“When we went into lockdown, I just kind of thought of all these people and was like hypothetically, if it was the end of the world and you wanted to make an album, who would you call? So I just called all my favourite people and people that I wanted to make music with.”
Pieced together from all corners of the world via email, Batflowers is by all means a testament to the power of modern communications, with Washington extolling the virtues of remote collaboration through digital networks as an incredibly liberating creative tool. She reveals that through learning to engineer her own vocals, she’s become increasingly independent in the studio, which has in itself has presented her with an exciting new way to approach her songwriting - so much so, in fact, that she’s even working on her next album right now.
“I no longer need to write with the engineers in the room. I can just engineer my shit myself, and just send it to people like Sam Dixon or John Congleton, who then like actually produce it,” she says. “I don’t have to do any of that shit now, which is great, because it’s so much more freeing. Now, I don’t have to sit at the piano or the guitar, I can literally just sit at my computer and dream it up.”
From her ascension to local pop stardom in the early 2010s through to her work with ABC TV’s Bluey and Warwick Thornton’s documentary series The Beach, it’s fair to say that Washington is a creative powerhouse in every sense of the word, and her frustration with the media’s malignment of her medium is strikingly evident. To her, art has emerged as the saving grace of our new reality - isolated from the world around us, it’s really all we can do to keep mattering as a whole.

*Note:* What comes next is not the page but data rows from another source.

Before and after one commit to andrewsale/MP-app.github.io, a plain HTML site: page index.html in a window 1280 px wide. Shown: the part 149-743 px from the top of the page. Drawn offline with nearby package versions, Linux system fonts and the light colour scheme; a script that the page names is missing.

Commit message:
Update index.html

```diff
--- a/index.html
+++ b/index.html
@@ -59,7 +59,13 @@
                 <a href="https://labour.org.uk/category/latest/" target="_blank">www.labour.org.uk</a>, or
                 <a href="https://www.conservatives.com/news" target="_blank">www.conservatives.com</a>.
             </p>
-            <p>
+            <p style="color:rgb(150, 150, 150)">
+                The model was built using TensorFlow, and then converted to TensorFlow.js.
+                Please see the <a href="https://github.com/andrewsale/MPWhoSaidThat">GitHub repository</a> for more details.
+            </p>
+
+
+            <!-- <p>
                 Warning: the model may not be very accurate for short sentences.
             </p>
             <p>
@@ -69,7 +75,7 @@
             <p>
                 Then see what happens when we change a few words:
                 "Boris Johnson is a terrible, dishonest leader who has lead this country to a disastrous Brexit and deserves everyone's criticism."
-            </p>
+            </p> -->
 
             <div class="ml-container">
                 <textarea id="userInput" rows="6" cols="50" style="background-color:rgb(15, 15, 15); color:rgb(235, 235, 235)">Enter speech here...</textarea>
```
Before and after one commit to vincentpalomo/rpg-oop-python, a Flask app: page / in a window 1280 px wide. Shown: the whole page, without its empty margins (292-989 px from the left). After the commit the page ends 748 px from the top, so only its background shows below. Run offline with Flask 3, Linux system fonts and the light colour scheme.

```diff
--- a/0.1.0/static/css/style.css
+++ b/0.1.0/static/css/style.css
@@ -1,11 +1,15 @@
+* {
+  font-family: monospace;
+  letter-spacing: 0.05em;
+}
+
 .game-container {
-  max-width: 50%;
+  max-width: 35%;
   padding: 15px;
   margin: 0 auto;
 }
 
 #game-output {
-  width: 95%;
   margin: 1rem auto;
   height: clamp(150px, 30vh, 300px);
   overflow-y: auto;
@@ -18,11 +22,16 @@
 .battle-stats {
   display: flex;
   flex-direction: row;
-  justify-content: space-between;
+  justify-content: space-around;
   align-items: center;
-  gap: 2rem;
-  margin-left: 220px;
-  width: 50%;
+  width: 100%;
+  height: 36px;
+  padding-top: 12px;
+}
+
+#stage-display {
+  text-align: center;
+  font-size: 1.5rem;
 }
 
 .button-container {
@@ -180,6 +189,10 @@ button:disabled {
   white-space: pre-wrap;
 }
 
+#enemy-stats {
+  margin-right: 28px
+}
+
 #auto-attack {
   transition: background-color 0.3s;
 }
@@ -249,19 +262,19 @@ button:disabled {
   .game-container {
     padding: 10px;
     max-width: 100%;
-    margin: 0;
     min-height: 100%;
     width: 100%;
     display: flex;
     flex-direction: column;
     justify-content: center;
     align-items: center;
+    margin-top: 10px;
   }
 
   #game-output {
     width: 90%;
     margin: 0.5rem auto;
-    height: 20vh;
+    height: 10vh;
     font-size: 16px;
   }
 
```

“Like Nietzsche said, ‘we have art in order not to die of the truth’, and I think it’s really funny that all those newspapers are saying that the number one most redundant or non-essential worker are artists,” Washington scoffs. “What a pile of shit! Everyone’s just watching Netflix all day, or listening to the radio or the news or whatever. We need the media, but the media aren’t artists; they’re journalists and that’s a different thing.
“People need us, they’re bored sideways. The last time the world needed art so much, it was the fucking war. I just felt like there was this absolute galvanising energy with a lot of my friends when this happened and we felt like we just had to do what we do more urgently, because otherwise what are people going to listen to? TikTok songs?”
Batflowers is out now via Island Records Australia.